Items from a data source
########################################

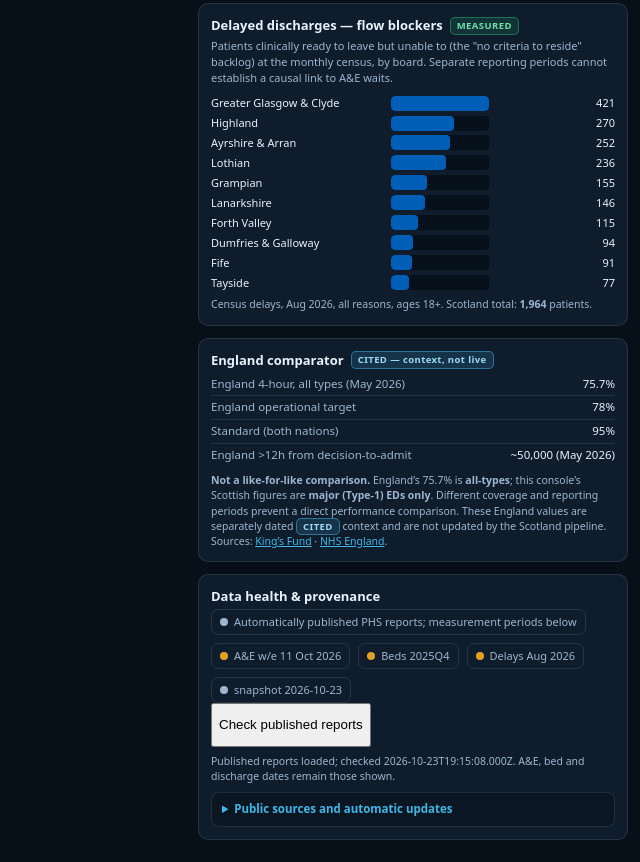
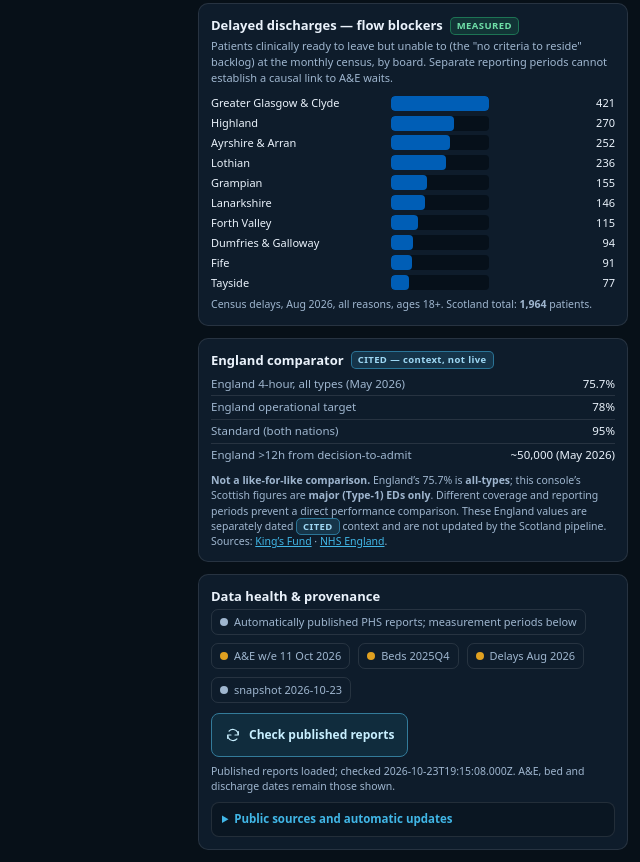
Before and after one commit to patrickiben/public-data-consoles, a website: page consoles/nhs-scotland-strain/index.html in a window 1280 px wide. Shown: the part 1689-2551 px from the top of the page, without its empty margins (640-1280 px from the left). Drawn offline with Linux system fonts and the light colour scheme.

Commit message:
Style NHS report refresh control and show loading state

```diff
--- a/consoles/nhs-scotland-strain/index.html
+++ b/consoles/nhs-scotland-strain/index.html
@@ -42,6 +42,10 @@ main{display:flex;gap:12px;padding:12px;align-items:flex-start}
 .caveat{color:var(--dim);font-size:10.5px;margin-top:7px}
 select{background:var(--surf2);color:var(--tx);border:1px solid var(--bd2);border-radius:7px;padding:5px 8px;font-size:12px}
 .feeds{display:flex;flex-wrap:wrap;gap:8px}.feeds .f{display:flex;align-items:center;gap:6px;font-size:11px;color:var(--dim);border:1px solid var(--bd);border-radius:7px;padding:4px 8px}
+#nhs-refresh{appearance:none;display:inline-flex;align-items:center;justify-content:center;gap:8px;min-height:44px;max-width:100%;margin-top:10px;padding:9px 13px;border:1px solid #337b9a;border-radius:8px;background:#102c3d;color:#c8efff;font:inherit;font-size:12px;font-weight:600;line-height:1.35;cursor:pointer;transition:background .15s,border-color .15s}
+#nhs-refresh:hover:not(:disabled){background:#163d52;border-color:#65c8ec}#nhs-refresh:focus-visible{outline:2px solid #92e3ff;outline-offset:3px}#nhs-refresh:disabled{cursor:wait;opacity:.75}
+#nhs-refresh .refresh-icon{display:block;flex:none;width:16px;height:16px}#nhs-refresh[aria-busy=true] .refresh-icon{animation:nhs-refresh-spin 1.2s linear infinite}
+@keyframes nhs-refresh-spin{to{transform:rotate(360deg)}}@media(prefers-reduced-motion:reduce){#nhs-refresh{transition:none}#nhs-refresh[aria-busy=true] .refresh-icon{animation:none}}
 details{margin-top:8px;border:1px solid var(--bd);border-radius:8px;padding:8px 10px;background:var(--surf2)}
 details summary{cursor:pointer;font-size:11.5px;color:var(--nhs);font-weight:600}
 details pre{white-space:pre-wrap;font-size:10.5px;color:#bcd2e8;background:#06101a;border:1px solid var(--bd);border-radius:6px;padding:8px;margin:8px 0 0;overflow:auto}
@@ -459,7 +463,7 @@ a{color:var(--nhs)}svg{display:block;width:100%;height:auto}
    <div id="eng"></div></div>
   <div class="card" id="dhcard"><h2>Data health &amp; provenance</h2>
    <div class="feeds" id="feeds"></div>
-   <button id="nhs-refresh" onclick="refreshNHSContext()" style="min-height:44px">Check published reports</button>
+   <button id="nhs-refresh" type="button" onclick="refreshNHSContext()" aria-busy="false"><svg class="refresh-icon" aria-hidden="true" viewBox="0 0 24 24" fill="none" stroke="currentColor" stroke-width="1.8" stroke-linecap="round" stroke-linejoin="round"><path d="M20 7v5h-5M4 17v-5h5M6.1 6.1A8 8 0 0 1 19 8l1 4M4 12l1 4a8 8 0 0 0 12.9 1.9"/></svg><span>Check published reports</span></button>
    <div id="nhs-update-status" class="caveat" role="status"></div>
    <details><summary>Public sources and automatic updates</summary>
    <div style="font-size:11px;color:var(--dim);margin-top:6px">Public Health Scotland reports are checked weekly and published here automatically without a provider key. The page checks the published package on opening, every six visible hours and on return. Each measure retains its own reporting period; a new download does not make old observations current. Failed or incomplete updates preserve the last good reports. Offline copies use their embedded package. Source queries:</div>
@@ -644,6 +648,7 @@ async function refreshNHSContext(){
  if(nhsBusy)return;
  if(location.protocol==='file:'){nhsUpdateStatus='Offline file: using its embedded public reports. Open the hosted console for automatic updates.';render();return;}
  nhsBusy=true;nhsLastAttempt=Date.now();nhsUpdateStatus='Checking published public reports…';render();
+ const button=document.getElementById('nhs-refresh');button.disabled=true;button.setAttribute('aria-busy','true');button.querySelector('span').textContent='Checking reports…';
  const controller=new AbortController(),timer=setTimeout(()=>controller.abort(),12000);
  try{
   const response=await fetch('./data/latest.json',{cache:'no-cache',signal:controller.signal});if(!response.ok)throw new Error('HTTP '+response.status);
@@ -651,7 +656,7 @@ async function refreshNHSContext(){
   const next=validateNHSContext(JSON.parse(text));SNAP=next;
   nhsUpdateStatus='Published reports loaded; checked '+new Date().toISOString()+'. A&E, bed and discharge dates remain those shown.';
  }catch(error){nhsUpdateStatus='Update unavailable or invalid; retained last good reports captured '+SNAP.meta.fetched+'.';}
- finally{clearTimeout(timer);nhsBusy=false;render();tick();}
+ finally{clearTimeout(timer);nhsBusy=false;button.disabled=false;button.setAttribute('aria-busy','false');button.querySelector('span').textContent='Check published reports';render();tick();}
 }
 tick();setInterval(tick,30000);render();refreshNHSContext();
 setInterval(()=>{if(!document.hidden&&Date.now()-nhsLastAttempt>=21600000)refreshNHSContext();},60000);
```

########################################

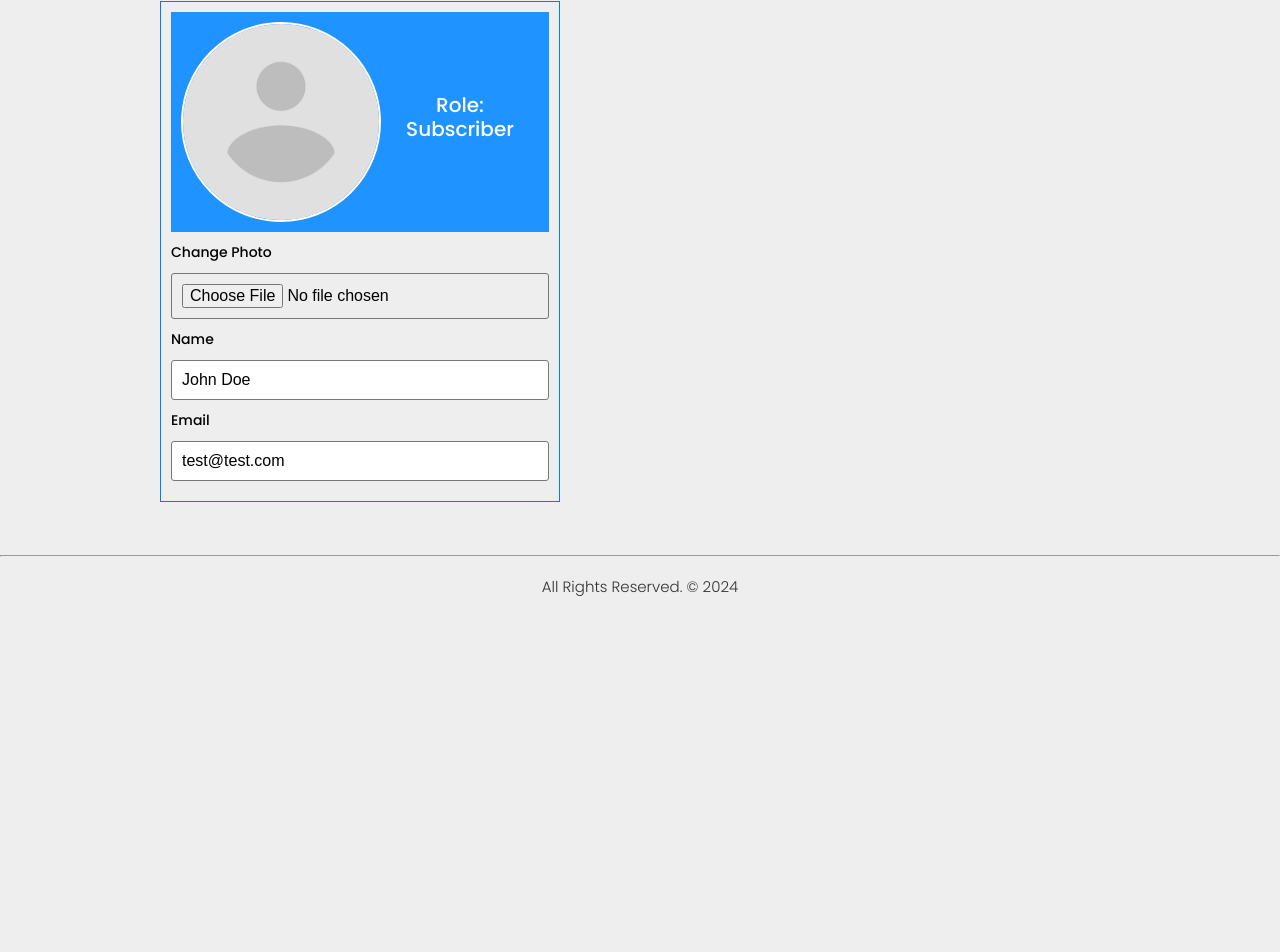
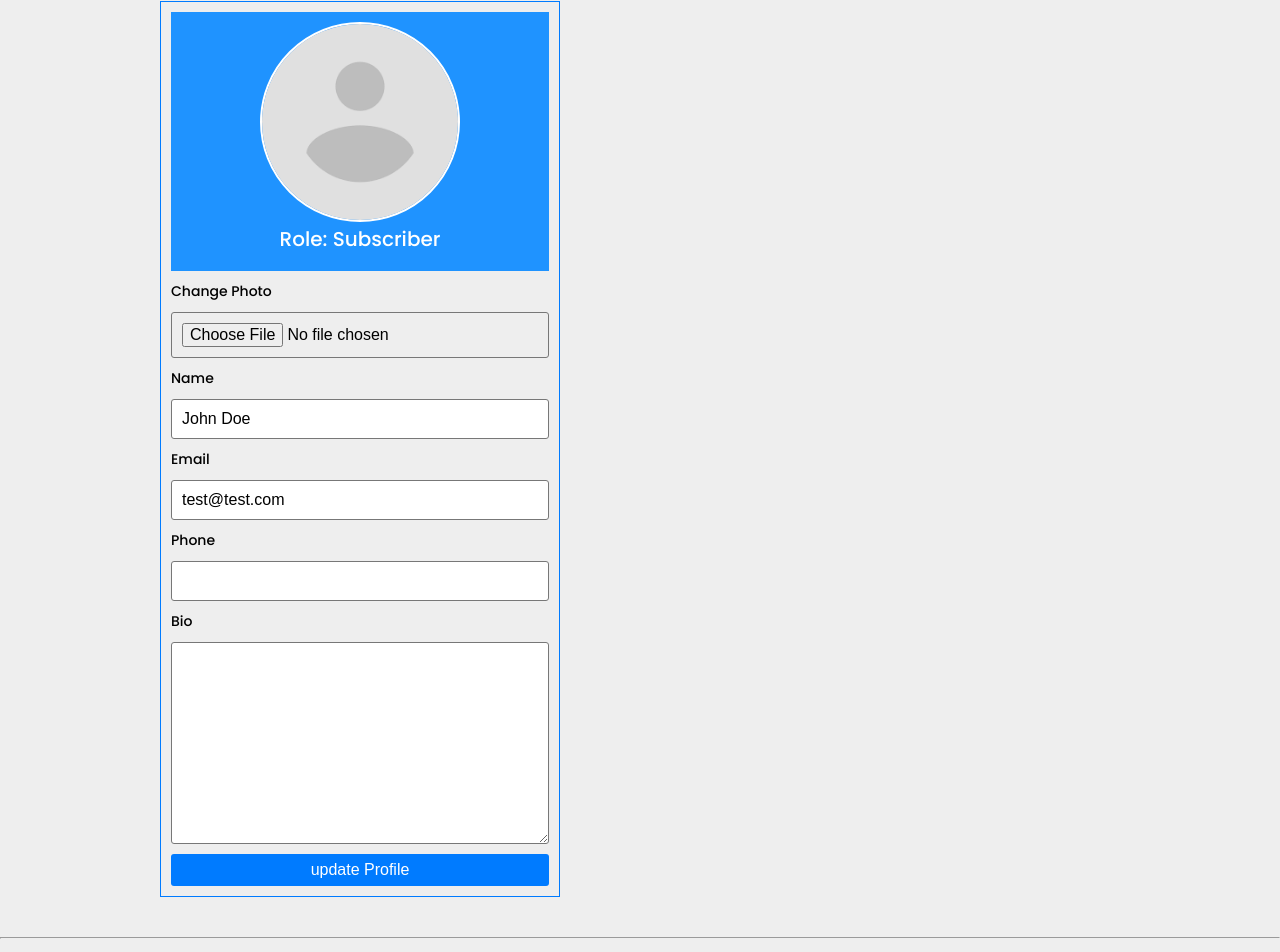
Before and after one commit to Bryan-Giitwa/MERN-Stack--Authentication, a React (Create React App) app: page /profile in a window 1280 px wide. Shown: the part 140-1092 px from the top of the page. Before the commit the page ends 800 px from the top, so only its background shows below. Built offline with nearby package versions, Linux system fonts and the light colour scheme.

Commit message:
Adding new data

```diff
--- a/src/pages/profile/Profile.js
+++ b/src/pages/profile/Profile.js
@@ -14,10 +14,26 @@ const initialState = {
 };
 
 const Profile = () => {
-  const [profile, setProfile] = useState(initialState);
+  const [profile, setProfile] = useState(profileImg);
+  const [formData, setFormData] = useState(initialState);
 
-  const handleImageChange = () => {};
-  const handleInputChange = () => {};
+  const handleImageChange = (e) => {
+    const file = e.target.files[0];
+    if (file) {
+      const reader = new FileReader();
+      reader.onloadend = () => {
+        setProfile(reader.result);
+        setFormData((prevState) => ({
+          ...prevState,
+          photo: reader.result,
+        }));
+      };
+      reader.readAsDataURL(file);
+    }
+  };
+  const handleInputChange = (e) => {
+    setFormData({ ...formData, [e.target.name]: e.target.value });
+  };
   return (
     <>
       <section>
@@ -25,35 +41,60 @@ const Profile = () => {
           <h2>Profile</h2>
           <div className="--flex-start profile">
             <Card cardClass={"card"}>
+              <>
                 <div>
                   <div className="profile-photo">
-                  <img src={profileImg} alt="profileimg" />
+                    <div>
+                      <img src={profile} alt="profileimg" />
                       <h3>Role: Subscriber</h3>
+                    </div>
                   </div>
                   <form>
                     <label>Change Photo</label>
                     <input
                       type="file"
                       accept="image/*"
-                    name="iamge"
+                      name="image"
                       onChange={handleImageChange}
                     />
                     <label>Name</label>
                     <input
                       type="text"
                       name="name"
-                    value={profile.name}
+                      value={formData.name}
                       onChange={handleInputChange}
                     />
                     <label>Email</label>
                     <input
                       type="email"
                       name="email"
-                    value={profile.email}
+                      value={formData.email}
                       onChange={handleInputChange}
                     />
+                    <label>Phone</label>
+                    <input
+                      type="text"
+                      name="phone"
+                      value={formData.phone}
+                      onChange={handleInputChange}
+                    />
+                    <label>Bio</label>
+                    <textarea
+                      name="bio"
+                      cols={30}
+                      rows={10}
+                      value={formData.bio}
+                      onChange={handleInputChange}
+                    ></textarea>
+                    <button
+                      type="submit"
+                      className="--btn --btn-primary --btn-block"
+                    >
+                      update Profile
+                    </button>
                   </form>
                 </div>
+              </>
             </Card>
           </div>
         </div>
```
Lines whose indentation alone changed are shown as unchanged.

########################################

Copy every line of the records above that holds the word "useState".

-  const [profile, setProfile] = useState(initialState);
+  const [profile, setProfile] = useState(profileImg);
+  const [formData, setFormData] = useState(initialState);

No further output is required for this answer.